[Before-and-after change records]
——
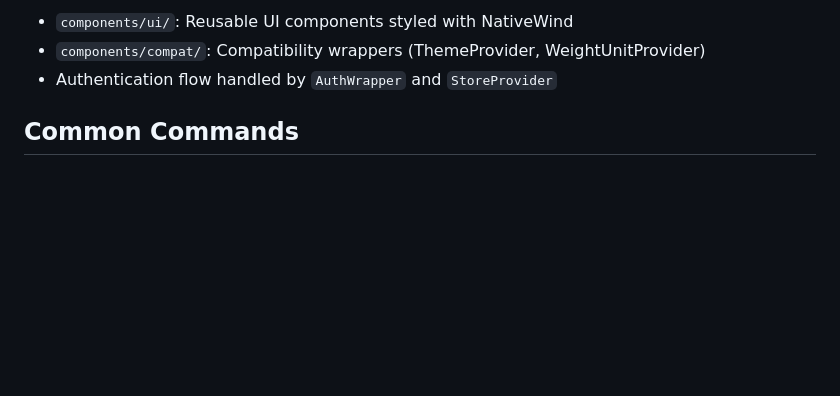
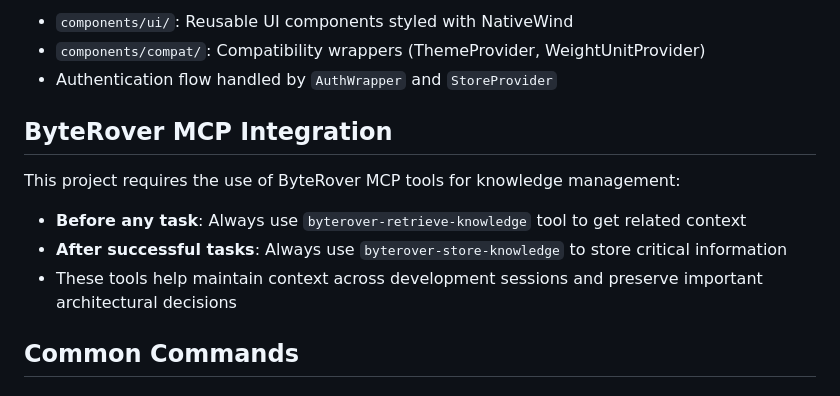
Before and after one commit to agolwa/Coach-fitness, a Markdown page: CLAUDE.md, the part around the change printed below. Drawn GitHub-style; blank space fills up the shorter version.

```diff
--- a/CLAUDE.md
+++ b/CLAUDE.md
@@ -42,6 +42,14 @@ This is a **full-stack fitness tracking application** with a **React Native fron
 - `components/ui/`: Reusable UI components styled with NativeWind
 - `components/compat/`: Compatibility wrappers (ThemeProvider, WeightUnitProvider)
 - Authentication flow handled by `AuthWrapper` and `StoreProvider`
+
+## ByteRover MCP Integration
+
+This project requires the use of ByteRover MCP tools for knowledge management:
+
+- **Before any task**: Always use `byterover-retrieve-knowledge` tool to get related context
+- **After successful tasks**: Always use `byterover-store-knowledge` to store critical information
+- These tools help maintain context across development sessions and preserve important architectural decisions
 
 ## Common Commands
 
```
Also changed, not shown: other parts of CLAUDE.md (+87 -6 lines), WARP.md (deleted, +0 -216 lines).
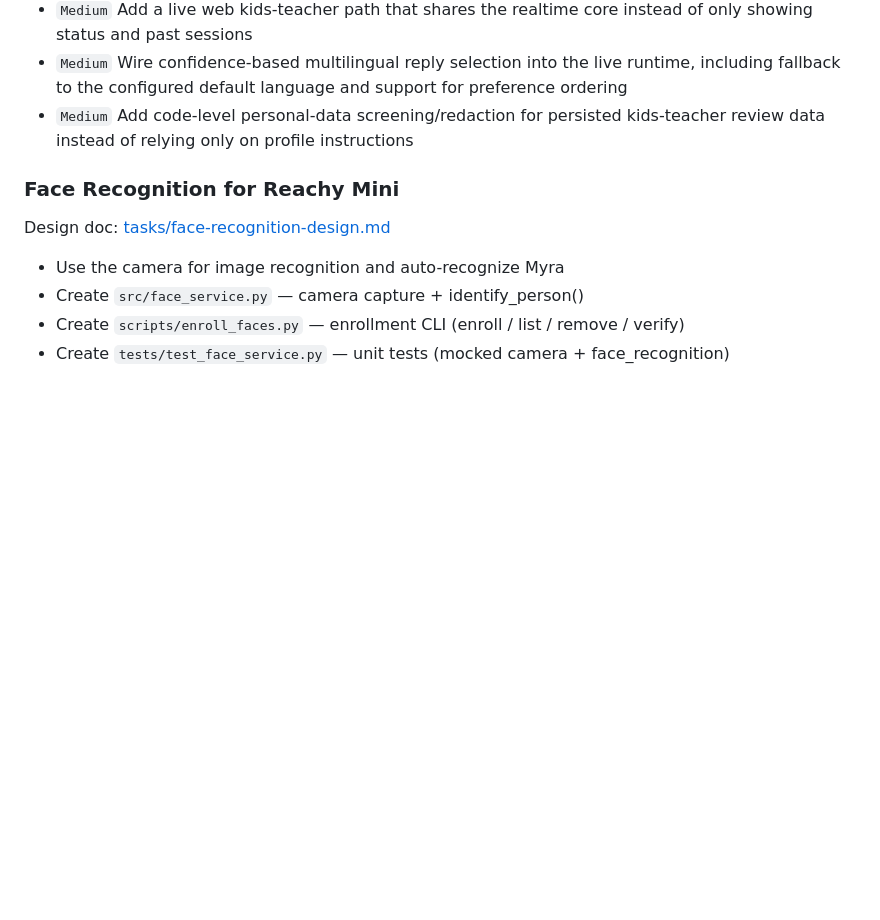
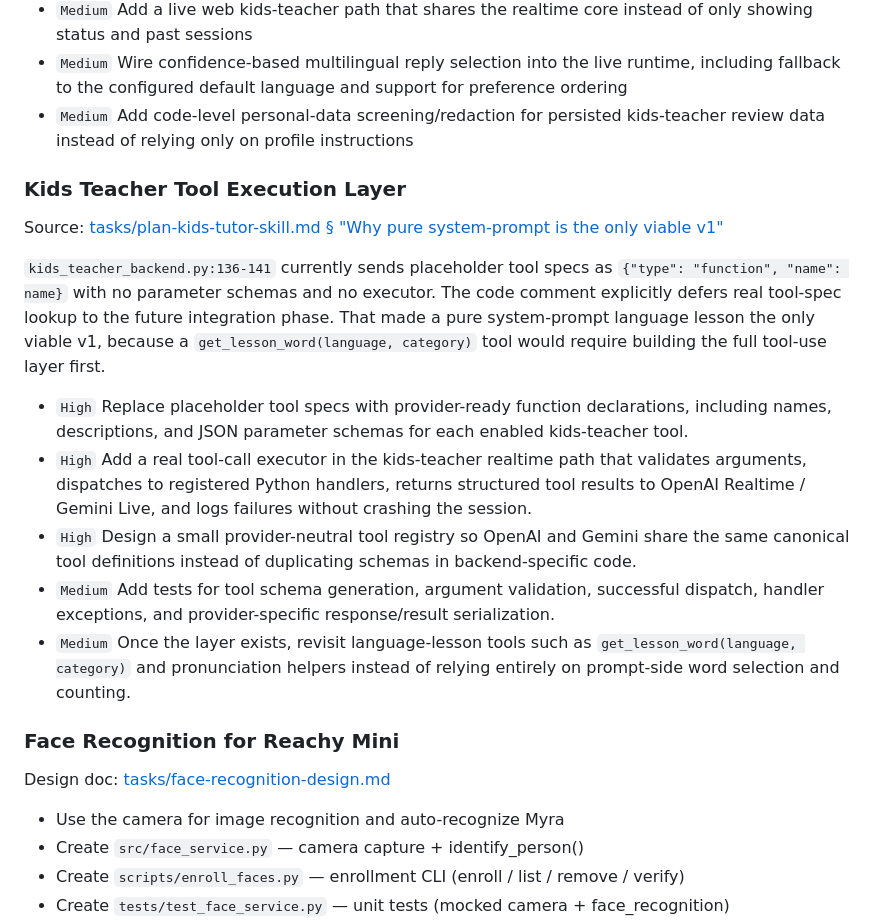
Before and after one commit to theroadrunnershow/myra-language-teacher, a Markdown page: tasks/todo.md, the part around the change. Rendered like a GitHub page; blank space fills up the shorter version.

Commit message:
Add kids teacher tool layer task

```diff
--- a/tasks/todo.md
+++ b/tasks/todo.md
@@ -894,6 +894,23 @@ Source: [tasks/kids-teacher-requirements.md](kids-teacher-requirements.md)
 - `Medium` Wire confidence-based multilingual reply selection into the live runtime, including fallback to the configured default language and support for preference ordering
 - `Medium` Add code-level personal-data screening/redaction for persisted kids-teacher review data instead of relying only on profile instructions
 
+### Kids Teacher Tool Execution Layer
+
+Source: [tasks/plan-kids-tutor-skill.md § "Why pure system-prompt is the only viable v1"](plan-kids-tutor-skill.md#why-pure-system-prompt-is-the-only-viable-v1)
+
+`kids_teacher_backend.py:136-141` currently sends placeholder tool specs as
+`{"type": "function", "name": name}` with no parameter schemas and no executor.
+The code comment explicitly defers real tool-spec lookup to the future
+integration phase. That made a pure system-prompt language lesson the only
+viable v1, because a `get_lesson_word(language, category)` tool would require
+building the full tool-use layer first.
+
+- `High` Replace placeholder tool specs with provider-ready function declarations, including names, descriptions, and JSON parameter schemas for each enabled kids-teacher tool.
+- `High` Add a real tool-call executor in the kids-teacher realtime path that validates arguments, dispatches to registered Python handlers, returns structured tool results to OpenAI Realtime / Gemini Live, and logs failures without crashing the session.
+- `High` Design a small provider-neutral tool registry so OpenAI and Gemini share the same canonical tool definitions instead of duplicating schemas in backend-specific code.
+- `Medium` Add tests for tool schema generation, argument validation, successful dispatch, handler exceptions, and provider-specific response/result serialization.
+- `Medium` Once the layer exists, revisit language-lesson tools such as `get_lesson_word(language, category)` and pronunciation helpers instead of relying entirely on prompt-side word selection and counting.
+
 ### Face Recognition for Reachy Mini
 
 Design doc: [tasks/face-recognition-design.md](face-recognition-design.md)
```
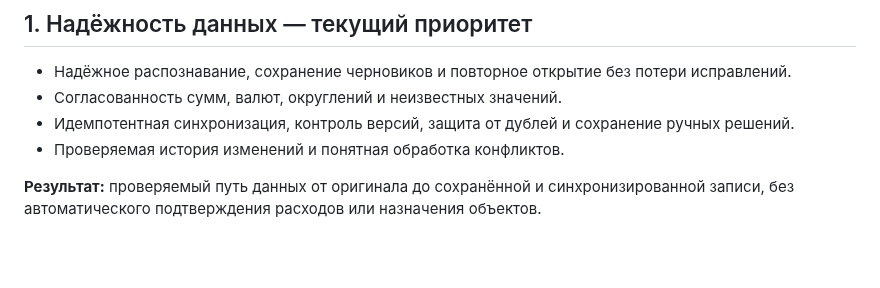
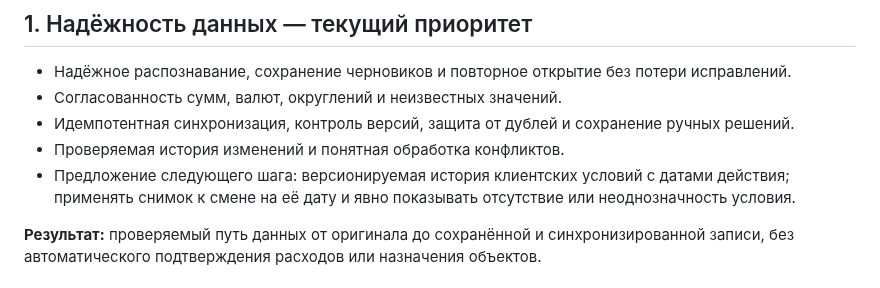
Before and after one commit to mbaton1981/smart-report-cloud, a Markdown page: PROJECT_ROADMAP.md, the part around the change. Drawn GitHub-style; blank space fills up the shorter version.

```diff
--- a/PROJECT_ROADMAP.md
+++ b/PROJECT_ROADMAP.md
@@ -9,6 +9,8 @@
 - Согласованность сумм, валют, округлений и неизвестных значений.
 - Идемпотентная синхронизация, контроль версий, защита от дублей и сохранение ручных решений.
 - Проверяемая история изменений и понятная обработка конфликтов.
+- Предложение следующего шага: версионируемая история клиентских условий с датами действия;
+  применять снимок к смене на её дату и явно показывать отсутствие или неоднозначность условия.
 
 **Результат:** проверяемый путь данных от оригинала до сохранённой и синхронизированной записи,
 без автоматического подтверждения расходов или назначения объектов.
```
Also changed, not shown: SESSION_HANDOFF.md (+24 -0 lines).
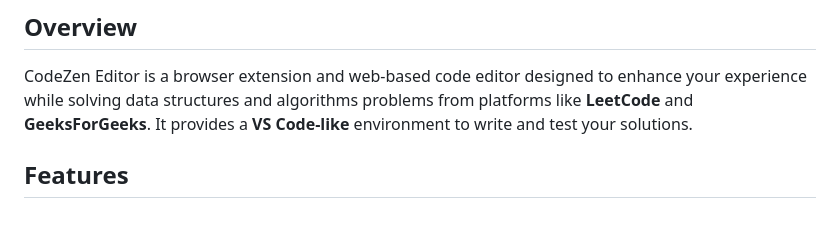
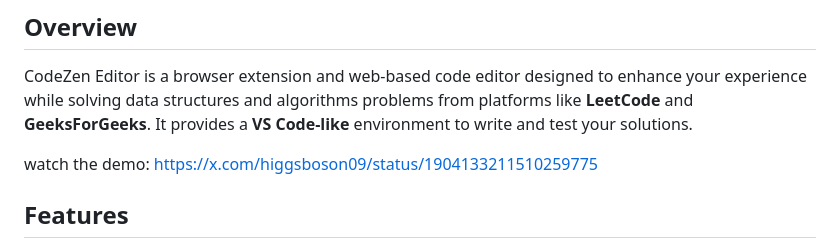
Before and after one commit to DebakantPradhan/codeFlow, a Markdown page: README.md, the part around the change. Drawn GitHub-style; blank space fills up the shorter version.

```diff
--- a/README.md
+++ b/README.md
@@ -4,6 +4,9 @@
 
 ## Overview
 CodeZen Editor is a browser extension and web-based code editor designed to enhance your experience while solving data structures and algorithms problems from platforms like **LeetCode** and **GeeksForGeeks**. It provides a **VS Code-like** environment to write and test your solutions.
+
+watch the demo:
+https://x.com/higgsboson09/status/1904133211510259775
 
 ## Features
 - **One-Click Problem Transfer**: Open problems from LeetCode or GeeksForGeeks directly in a customized editor.
```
——
• _Brief_
Pictures are to be dropped, and the remaining data set down exactly.

• _Solution to this exercise_
Before and after one commit to agolwa/Coach-fitness, a Markdown page: CLAUDE.md, the part around the change printed below. Drawn GitHub-style; blank space fills up the shorter version.

```diff
--- a/CLAUDE.md
+++ b/CLAUDE.md
@@ -42,6 +42,14 @@ This is a **full-stack fitness tracking application** with a **React Native fron
 - `components/ui/`: Reusable UI components styled with NativeWind
 - `components/compat/`: Compatibility wrappers (ThemeProvider, WeightUnitProvider)
 - Authentication flow handled by `AuthWrapper` and `StoreProvider`
+
+## ByteRover MCP Integration
+
+This project requires the use of ByteRover MCP tools for knowledge management:
+
+- **Before any task**: Always use `byterover-retrieve-knowledge` tool to get related context
+- **After successful tasks**: Always use `byterover-store-knowledge` to store critical information
+- These tools help maintain context across development sessions and preserve important architectural decisions
 
 ## Common Commands
 
```
Also changed, not shown: other parts of CLAUDE.md (+87 -6 lines), WARP.md (deleted, +0 -216 lines).
Before and after one commit to theroadrunnershow/myra-language-teacher, a Markdown page: tasks/todo.md, the part around the change. Rendered like a GitHub page; blank space fills up the shorter version.

Commit message:
Add kids teacher tool layer task

```diff
--- a/tasks/todo.md
+++ b/tasks/todo.md
@@ -894,6 +894,23 @@ Source: [tasks/kids-teacher-requirements.md](kids-teacher-requirements.md)
 - `Medium` Wire confidence-based multilingual reply selection into the live runtime, including fallback to the configured default language and support for preference ordering
 - `Medium` Add code-level personal-data screening/redaction for persisted kids-teacher review data instead of relying only on profile instructions
 
+### Kids Teacher Tool Execution Layer
+
+Source: [tasks/plan-kids-tutor-skill.md § "Why pure system-prompt is the only viable v1"](plan-kids-tutor-skill.md#why-pure-system-prompt-is-the-only-viable-v1)
+
+`kids_teacher_backend.py:136-141` currently sends placeholder tool specs as
+`{"type": "function", "name": name}` with no parameter schemas and no executor.
+The code comment explicitly defers real tool-spec lookup to the future
+integration phase. That made a pure system-prompt language lesson the only
+viable v1, because a `get_lesson_word(language, category)` tool would require
+building the full tool-use layer first.
+
+- `High` Replace placeholder tool specs with provider-ready function declarations, including names, descriptions, and JSON parameter schemas for each enabled kids-teacher tool.
+- `High` Add a real tool-call executor in the kids-teacher realtime path that validates arguments, dispatches to registered Python handlers, returns structured tool results to OpenAI Realtime / Gemini Live, and logs failures without crashing the session.
+- `High` Design a small provider-neutral tool registry so OpenAI and Gemini share the same canonical tool definitions instead of duplicating schemas in backend-specific code.
+- `Medium` Add tests for tool schema generation, argument validation, successful dispatch, handler exceptions, and provider-specific response/result serialization.
+- `Medium` Once the layer exists, revisit language-lesson tools such as `get_lesson_word(language, category)` and pronunciation helpers instead of relying entirely on prompt-side word selection and counting.
+
 ### Face Recognition for Reachy Mini
 
 Design doc: [tasks/face-recognition-design.md](face-recognition-design.md)
```
Before and after one commit to mbaton1981/smart-report-cloud, a Markdown page: PROJECT_ROADMAP.md, the part around the change. Drawn GitHub-style; blank space fills up the shorter version.

```diff
--- a/PROJECT_ROADMAP.md
+++ b/PROJECT_ROADMAP.md
@@ -9,6 +9,8 @@
 - Согласованность сумм, валют, округлений и неизвестных значений.
 - Идемпотентная синхронизация, контроль версий, защита от дублей и сохранение ручных решений.
 - Проверяемая история изменений и понятная обработка конфликтов.
+- Предложение следующего шага: версионируемая история клиентских условий с датами действия;
+  применять снимок к смене на её дату и явно показывать отсутствие или неоднозначность условия.
 
 **Результат:** проверяемый путь данных от оригинала до сохранённой и синхронизированной записи,
 без автоматического подтверждения расходов или назначения объектов.
```
Also changed, not shown: SESSION_HANDOFF.md (+24 -0 lines).
Before and after one commit to DebakantPradhan/codeFlow, a Markdown page: README.md, the part around the change. Drawn GitHub-style; blank space fills up the shorter version.

```diff
--- a/README.md
+++ b/README.md
@@ -4,6 +4,9 @@
 
 ## Overview
 CodeZen Editor is a browser extension and web-based code editor designed to enhance your experience while solving data structures and algorithms problems from platforms like **LeetCode** and **GeeksForGeeks**. It provides a **VS Code-like** environment to write and test your solutions.
+
+watch the demo:
+https://x.com/higgsboson09/status/1904133211510259775
 
 ## Features
 - **One-Click Problem Transfer**: Open problems from LeetCode or GeeksForGeeks directly in a customized editor.
```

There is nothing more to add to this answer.